Chatham Rock, would-be seabed phosphate miner, files second EEZ marine consent application
Chatham Rock Phosphate, which wants to mine phosphate nodules from the seafloor on the Chatham Rise, has submitted a draft marine consent application to the Environmental Protection Authority.
The application is the second to be submitted under new EEZ legislation. TransTasman Resources, which wants to hoover ironsands off the seafloor more than 20 kilometres off the coast from Patea is currently going through the first ever hearings under the new regime.
CRP's application comes after more than four years' work and $25 million of investment in environmental impact assessments, market evaluation, and development of relationships with mining partners, most notably Dutch dredging firm Royal Boskalis.
Its plans are heavily opposed by the fishing industry, which fears sediment plumes from the activity will damage spawning grounds for orange roughy in an area where the fishing method known as bottom-trawling has been banned.
CRP already has a mining permit, which was granted last December, but the EPA process is equivalent to a resource consent, and will assess the project on environmental impact grounds.
The EPA will appoint a panel of commissioners to consider the application, with CRP chief executive Chris Castle expecting a decision "in November after a full public process."

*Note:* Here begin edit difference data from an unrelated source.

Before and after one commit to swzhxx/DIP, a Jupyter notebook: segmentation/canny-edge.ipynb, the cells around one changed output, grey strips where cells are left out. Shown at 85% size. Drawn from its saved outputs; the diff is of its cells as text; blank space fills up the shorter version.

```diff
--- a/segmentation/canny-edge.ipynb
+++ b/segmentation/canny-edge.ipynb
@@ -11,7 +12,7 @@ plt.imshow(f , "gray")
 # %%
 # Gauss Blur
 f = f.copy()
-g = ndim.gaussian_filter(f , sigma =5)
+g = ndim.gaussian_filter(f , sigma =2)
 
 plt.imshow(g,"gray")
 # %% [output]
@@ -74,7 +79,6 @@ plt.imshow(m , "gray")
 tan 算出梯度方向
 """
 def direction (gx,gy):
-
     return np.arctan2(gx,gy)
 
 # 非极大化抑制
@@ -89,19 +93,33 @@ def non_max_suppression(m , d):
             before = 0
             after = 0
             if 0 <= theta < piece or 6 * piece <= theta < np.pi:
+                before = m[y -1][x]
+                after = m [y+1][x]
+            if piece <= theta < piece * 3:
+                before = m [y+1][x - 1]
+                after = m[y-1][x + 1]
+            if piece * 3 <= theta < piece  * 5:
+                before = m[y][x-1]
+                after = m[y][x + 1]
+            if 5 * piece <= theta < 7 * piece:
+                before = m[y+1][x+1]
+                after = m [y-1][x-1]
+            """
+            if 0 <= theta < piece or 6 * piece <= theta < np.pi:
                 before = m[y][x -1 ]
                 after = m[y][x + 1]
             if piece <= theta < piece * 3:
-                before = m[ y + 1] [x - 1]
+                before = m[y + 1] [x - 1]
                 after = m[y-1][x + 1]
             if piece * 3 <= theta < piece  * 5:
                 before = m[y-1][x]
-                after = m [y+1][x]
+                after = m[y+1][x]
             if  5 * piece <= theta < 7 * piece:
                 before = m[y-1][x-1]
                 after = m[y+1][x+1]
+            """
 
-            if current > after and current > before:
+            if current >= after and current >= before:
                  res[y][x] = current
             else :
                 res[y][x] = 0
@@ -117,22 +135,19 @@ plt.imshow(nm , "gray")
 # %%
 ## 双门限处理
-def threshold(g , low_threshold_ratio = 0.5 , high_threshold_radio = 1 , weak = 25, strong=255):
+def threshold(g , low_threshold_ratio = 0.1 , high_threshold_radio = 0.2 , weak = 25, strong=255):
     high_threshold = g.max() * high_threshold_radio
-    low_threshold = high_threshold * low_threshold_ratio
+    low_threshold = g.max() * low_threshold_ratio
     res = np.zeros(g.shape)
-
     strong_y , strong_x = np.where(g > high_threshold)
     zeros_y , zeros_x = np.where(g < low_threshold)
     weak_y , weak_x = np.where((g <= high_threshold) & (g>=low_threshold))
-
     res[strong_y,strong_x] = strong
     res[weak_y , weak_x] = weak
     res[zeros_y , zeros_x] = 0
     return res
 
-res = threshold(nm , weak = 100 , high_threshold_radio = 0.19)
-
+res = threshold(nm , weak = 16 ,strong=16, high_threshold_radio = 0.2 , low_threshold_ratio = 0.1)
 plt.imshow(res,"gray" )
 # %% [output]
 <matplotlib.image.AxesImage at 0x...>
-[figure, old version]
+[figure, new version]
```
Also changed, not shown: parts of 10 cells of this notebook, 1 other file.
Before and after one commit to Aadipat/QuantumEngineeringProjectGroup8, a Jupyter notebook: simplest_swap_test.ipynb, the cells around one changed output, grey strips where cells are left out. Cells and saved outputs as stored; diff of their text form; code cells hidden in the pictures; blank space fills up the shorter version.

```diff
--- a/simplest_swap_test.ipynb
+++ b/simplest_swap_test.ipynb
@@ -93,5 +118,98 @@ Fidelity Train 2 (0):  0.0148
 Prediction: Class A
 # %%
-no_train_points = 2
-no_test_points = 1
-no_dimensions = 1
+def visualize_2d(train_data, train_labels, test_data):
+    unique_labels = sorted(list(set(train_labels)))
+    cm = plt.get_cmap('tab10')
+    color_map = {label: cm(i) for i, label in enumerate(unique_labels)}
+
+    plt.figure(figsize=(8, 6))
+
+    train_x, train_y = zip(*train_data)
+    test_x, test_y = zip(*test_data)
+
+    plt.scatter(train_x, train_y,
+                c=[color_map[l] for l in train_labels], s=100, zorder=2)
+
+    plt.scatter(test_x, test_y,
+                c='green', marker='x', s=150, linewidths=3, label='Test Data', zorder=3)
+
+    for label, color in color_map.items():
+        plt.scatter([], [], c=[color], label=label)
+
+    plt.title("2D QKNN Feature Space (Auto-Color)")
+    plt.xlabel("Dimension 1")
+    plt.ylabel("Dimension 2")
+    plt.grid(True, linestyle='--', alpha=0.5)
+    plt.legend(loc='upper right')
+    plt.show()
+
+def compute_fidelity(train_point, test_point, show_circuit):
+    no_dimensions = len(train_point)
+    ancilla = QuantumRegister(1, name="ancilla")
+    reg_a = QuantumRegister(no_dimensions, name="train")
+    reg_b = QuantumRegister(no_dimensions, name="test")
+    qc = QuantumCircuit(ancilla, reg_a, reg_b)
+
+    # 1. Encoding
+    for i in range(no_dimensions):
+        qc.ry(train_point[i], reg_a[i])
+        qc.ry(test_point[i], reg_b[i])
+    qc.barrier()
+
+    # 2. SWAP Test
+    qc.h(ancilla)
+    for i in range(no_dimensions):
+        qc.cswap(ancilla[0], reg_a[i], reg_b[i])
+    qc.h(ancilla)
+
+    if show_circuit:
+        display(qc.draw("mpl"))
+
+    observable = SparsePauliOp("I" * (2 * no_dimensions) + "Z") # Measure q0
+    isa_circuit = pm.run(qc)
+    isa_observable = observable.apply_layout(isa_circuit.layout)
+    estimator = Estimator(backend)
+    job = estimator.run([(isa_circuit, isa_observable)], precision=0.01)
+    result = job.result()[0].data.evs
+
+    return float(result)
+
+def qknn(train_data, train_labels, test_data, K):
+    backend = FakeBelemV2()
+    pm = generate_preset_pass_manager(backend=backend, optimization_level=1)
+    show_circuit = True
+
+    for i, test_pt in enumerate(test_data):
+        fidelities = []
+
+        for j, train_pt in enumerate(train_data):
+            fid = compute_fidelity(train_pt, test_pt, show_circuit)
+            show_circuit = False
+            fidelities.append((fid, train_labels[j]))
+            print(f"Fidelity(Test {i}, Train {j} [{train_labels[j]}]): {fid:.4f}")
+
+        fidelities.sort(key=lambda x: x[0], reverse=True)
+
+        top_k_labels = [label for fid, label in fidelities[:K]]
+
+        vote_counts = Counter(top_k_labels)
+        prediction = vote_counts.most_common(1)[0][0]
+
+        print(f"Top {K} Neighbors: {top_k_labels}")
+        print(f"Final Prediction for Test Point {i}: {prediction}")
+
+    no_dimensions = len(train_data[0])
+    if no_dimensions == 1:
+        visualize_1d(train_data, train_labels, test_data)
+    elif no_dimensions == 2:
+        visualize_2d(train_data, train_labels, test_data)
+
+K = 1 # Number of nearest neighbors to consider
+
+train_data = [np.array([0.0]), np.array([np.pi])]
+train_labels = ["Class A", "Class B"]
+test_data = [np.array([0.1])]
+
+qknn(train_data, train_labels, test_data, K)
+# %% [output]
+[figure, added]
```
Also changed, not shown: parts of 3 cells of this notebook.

"Including the proceeds of the rights issue presently underway, CRP has raised over $27 million from its existing shareholders and through placements to qualified investors to finance extensive spending on science-based research," said Castle, who is shopping the project to investors in London at present.
"Rigorous research by scientists has considered the relevant facets of what we propose and demonstrates how we can minimise and mitigate environmental impacts," he said in a statement.
CRP is arguing the phosphate mining project would free New Zealand from around $100 million of imports annually of phosphate - a key input for New Zealand farming - from disputed territories in the Western Sahara, and could produce a new source of exports.